#### [INSTRUCTIONS TO FOLLOW]
Below is a listing; reproduce exactly its lines from the one containing "classDef net fill:#3a2a15,stroke:#e0a458,color:#fff6e8" to its last line, both ends kept, and no other lines.
* * *
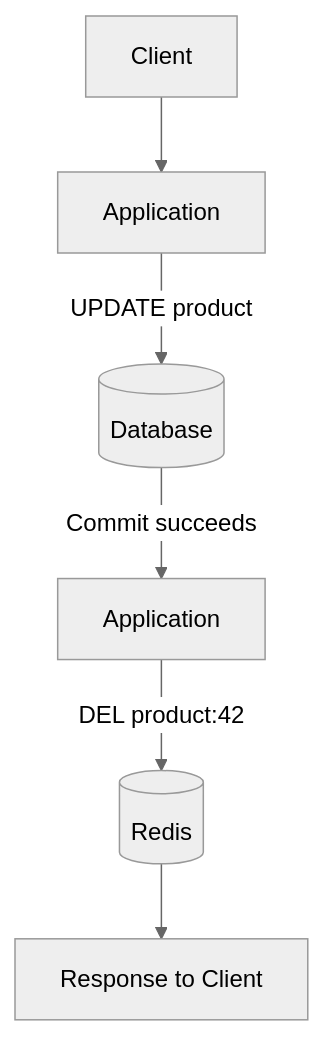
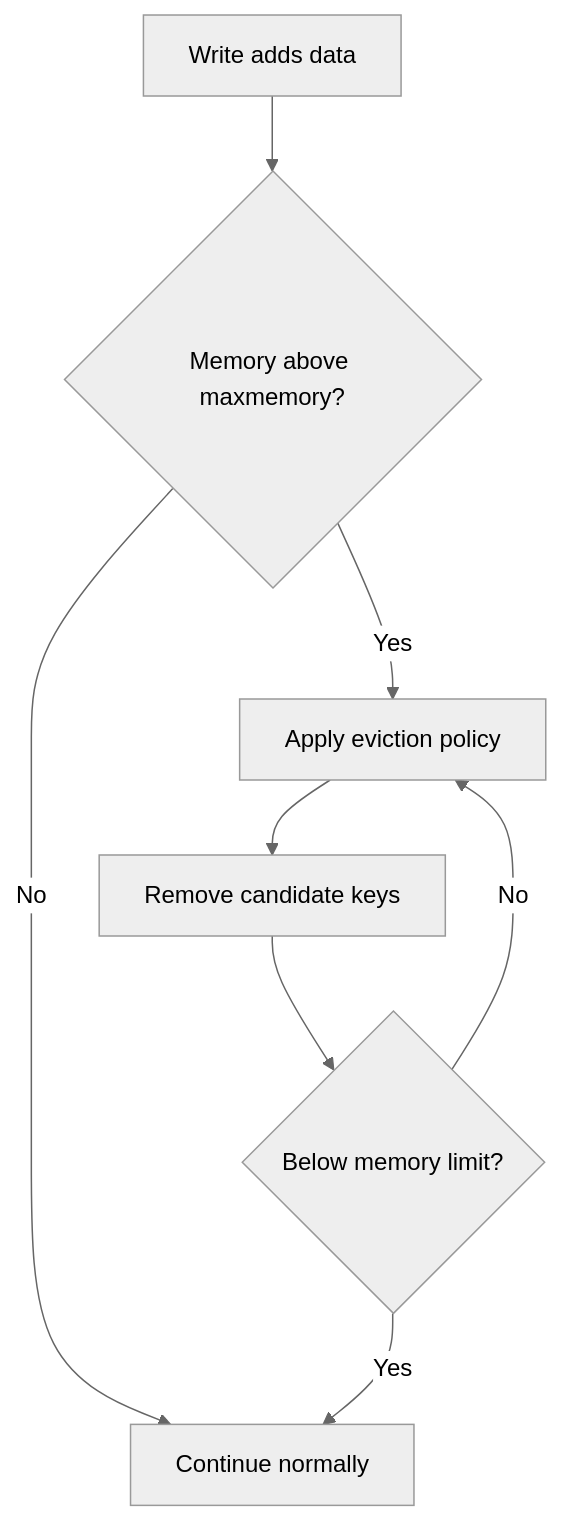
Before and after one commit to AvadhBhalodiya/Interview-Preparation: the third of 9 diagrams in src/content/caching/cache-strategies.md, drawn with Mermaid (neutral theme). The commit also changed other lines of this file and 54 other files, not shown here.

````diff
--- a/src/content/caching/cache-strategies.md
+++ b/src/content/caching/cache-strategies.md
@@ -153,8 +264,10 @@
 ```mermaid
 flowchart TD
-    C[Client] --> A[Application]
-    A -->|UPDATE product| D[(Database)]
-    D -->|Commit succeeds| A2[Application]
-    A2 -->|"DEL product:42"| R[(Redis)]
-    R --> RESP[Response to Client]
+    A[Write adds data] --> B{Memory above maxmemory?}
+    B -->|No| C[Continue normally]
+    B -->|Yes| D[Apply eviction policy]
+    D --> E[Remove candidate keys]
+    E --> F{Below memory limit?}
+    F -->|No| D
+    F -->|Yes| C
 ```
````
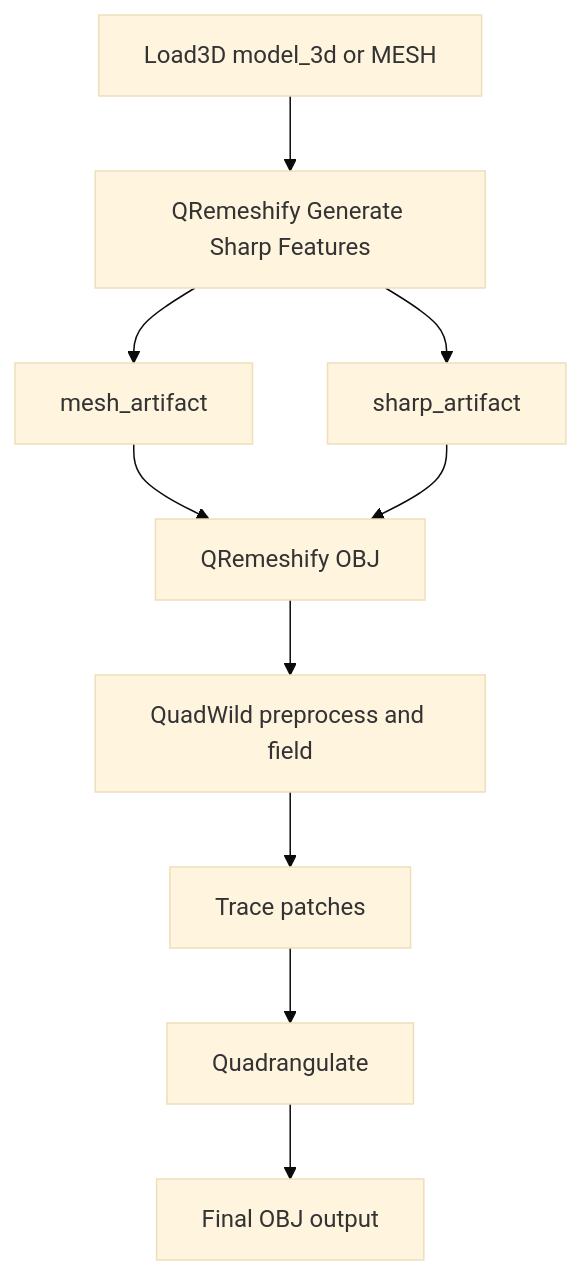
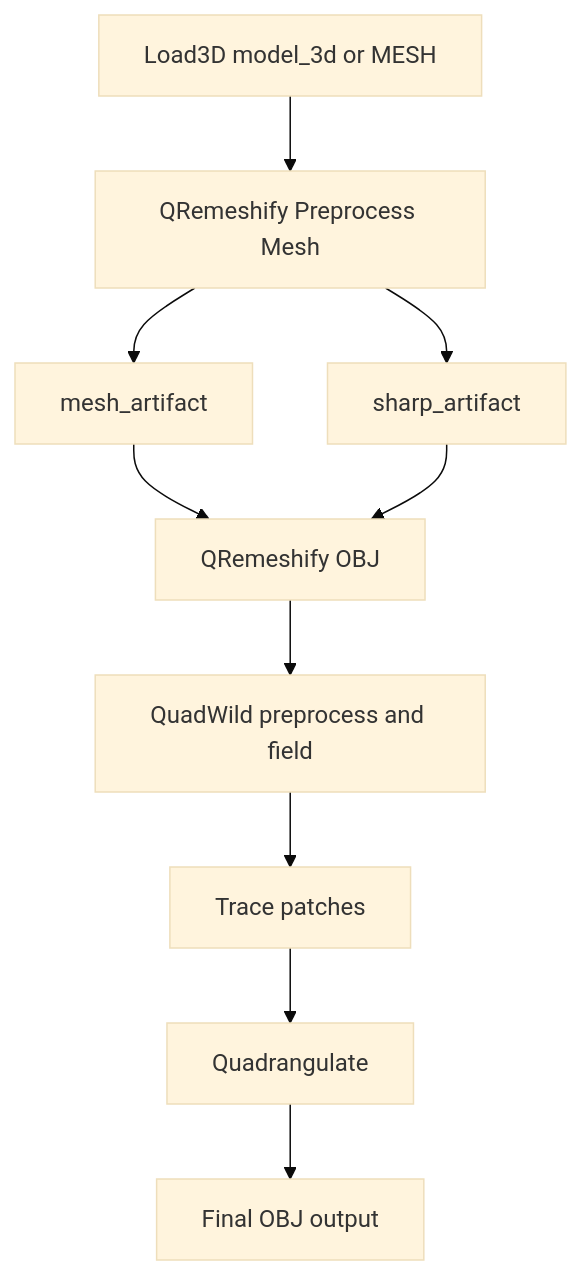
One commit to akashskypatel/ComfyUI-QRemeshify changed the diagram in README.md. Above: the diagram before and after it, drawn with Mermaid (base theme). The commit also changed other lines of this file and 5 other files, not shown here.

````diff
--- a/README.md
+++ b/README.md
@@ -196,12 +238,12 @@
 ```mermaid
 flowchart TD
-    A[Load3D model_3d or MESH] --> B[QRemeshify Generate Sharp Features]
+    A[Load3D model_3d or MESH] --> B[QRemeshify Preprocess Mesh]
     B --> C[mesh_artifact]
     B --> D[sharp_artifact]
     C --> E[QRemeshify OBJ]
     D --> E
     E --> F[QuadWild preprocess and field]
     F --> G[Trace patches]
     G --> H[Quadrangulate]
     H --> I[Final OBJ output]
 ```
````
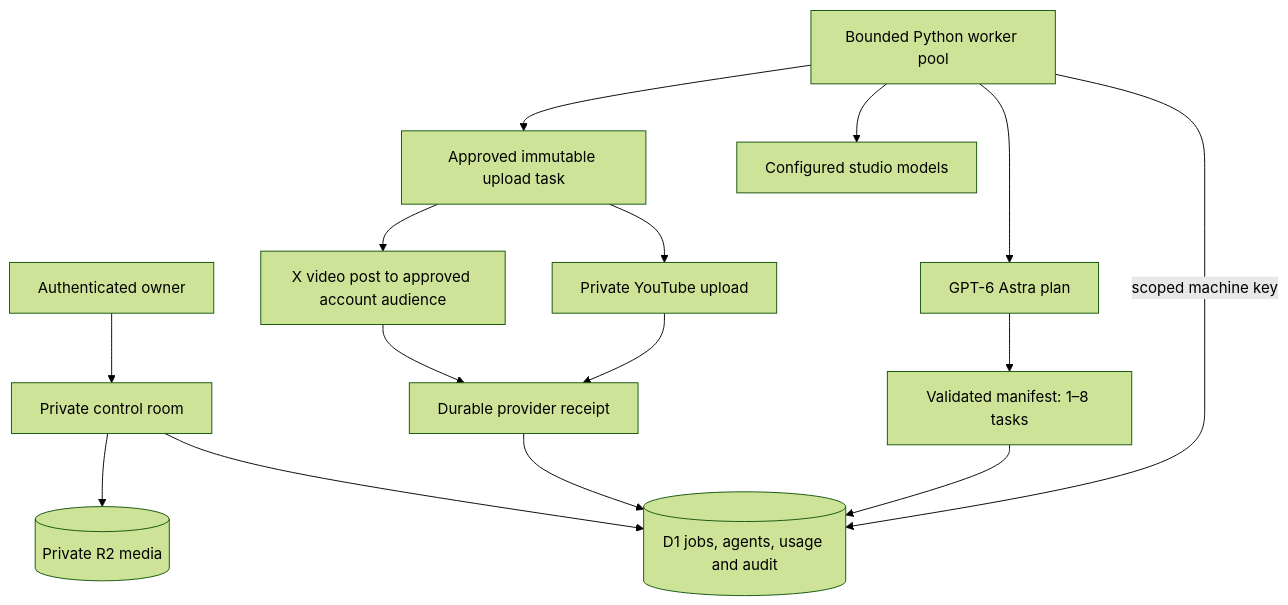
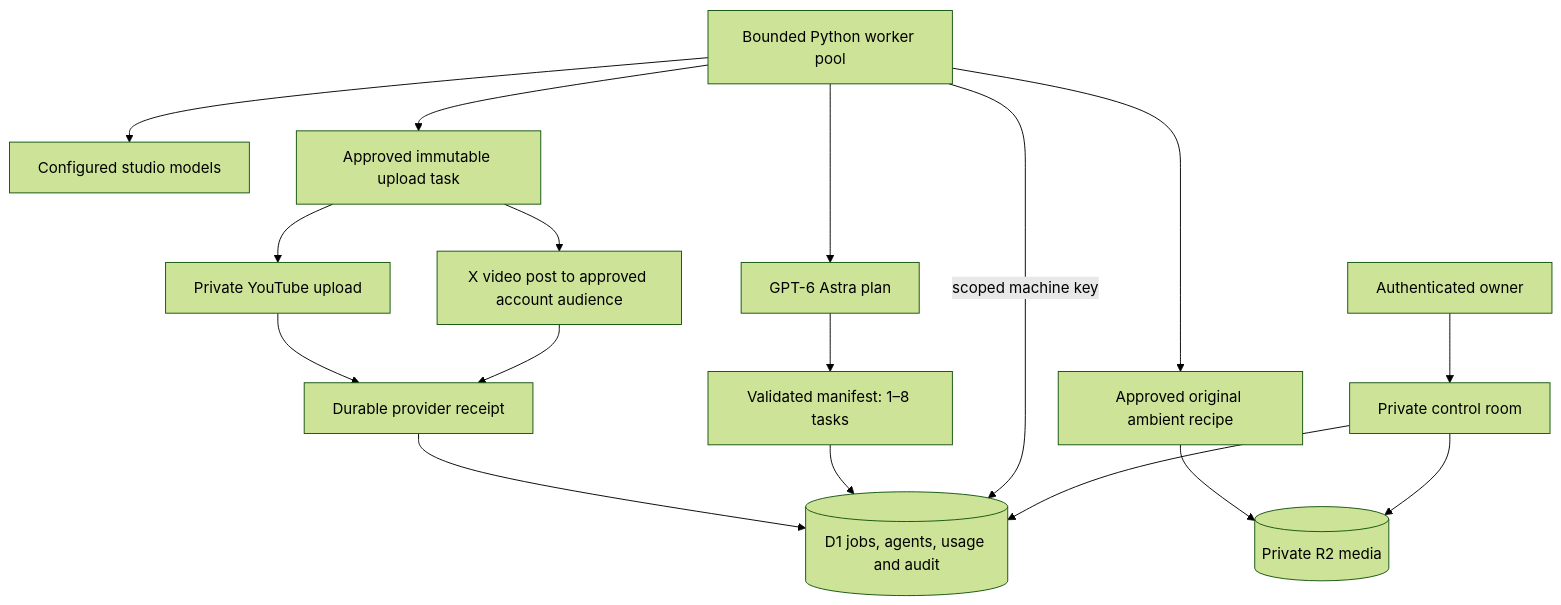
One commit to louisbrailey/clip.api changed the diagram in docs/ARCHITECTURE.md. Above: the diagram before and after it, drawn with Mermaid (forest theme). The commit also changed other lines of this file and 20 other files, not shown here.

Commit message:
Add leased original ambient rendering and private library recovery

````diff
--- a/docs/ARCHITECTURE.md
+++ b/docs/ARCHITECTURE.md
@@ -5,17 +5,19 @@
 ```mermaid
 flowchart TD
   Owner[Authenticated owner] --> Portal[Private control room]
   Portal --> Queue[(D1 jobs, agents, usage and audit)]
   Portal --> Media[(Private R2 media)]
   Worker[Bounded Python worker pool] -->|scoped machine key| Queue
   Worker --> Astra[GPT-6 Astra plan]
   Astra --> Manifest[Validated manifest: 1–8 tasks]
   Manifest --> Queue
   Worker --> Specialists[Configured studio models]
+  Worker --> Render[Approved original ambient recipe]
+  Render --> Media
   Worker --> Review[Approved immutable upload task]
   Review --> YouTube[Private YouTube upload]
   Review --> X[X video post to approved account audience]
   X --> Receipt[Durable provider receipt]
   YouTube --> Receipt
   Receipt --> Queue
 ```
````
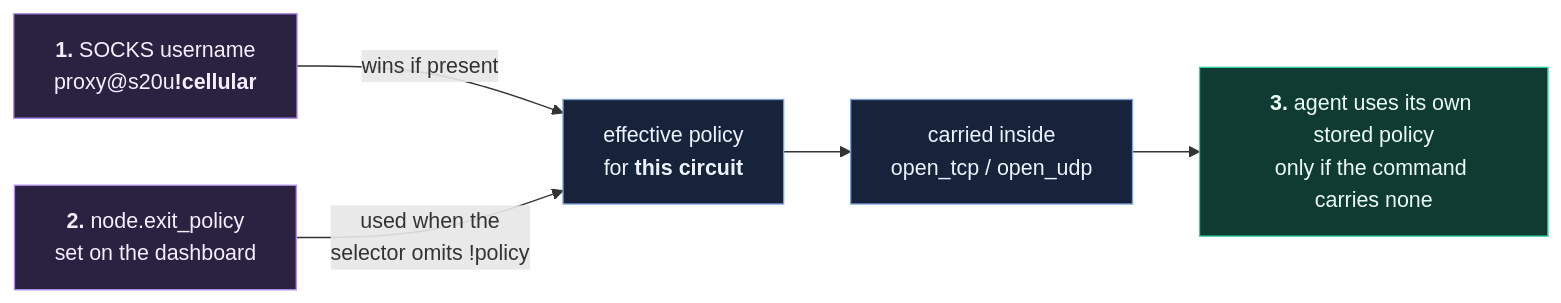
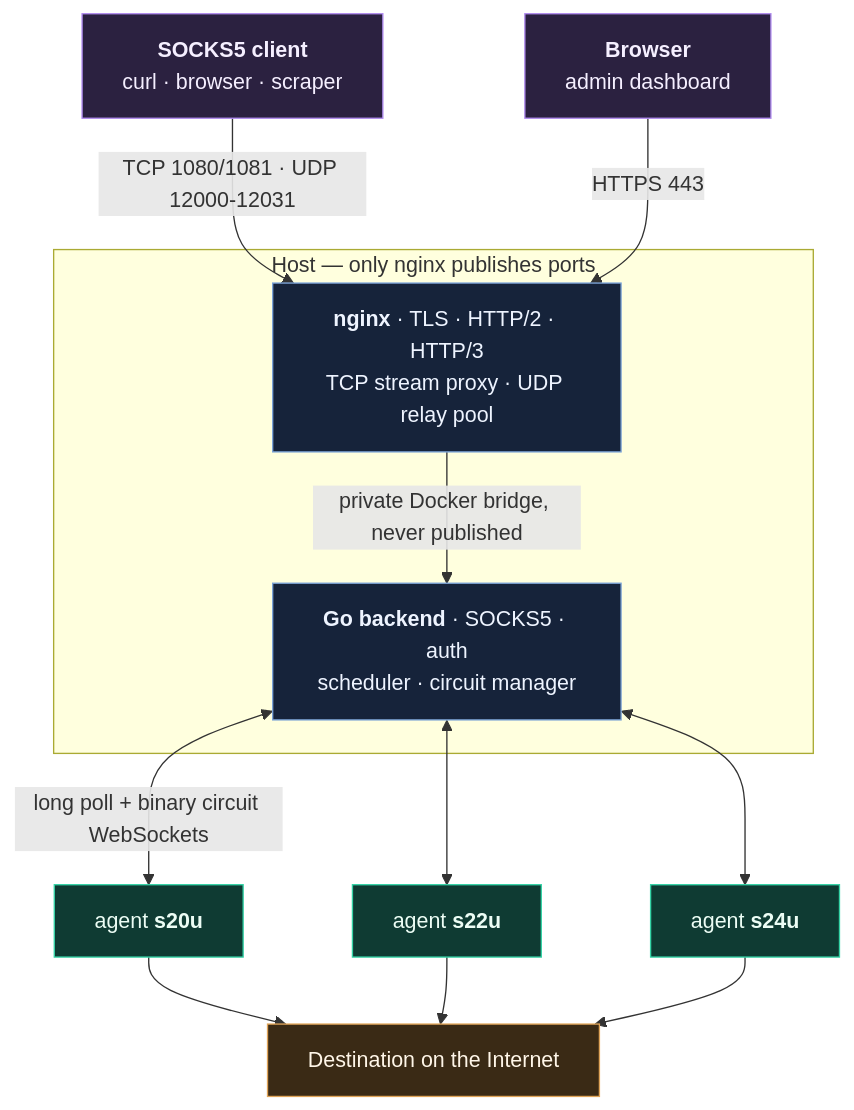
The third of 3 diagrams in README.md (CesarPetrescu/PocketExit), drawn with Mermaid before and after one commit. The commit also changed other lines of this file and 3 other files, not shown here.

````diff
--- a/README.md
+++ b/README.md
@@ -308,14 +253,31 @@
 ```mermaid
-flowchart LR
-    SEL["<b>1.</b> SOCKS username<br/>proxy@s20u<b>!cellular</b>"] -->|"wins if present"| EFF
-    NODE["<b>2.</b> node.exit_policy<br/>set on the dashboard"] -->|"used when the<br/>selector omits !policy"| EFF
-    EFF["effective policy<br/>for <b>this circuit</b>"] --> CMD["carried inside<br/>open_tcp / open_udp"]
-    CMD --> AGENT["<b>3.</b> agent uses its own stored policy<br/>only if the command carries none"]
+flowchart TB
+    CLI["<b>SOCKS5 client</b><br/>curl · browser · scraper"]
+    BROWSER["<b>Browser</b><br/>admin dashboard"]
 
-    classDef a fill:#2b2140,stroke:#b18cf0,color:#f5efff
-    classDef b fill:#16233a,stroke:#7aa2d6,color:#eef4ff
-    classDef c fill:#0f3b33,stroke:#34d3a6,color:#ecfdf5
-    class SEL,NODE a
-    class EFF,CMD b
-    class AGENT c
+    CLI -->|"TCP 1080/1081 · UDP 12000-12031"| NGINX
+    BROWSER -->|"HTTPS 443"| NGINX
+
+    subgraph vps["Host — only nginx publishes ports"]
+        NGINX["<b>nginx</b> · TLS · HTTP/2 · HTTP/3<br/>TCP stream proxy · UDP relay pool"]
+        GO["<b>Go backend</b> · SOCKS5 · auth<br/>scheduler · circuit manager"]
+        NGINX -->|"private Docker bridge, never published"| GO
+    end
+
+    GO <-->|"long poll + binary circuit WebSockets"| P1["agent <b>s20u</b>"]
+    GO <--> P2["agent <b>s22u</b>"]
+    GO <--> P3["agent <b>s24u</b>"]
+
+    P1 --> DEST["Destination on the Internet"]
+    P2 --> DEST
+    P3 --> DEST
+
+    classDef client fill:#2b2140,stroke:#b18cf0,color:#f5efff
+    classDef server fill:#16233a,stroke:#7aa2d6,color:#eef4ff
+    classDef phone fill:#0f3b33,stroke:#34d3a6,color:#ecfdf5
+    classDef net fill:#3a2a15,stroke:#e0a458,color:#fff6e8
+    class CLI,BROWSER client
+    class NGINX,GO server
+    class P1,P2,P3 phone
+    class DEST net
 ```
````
* * *
#### [YOUR SOLUTION]
+    classDef net fill:#3a2a15,stroke:#e0a458,color:#fff6e8
+    class CLI,BROWSER client
+    class NGINX,GO server
+    class P1,P2,P3 phone
+    class DEST net
 ```
````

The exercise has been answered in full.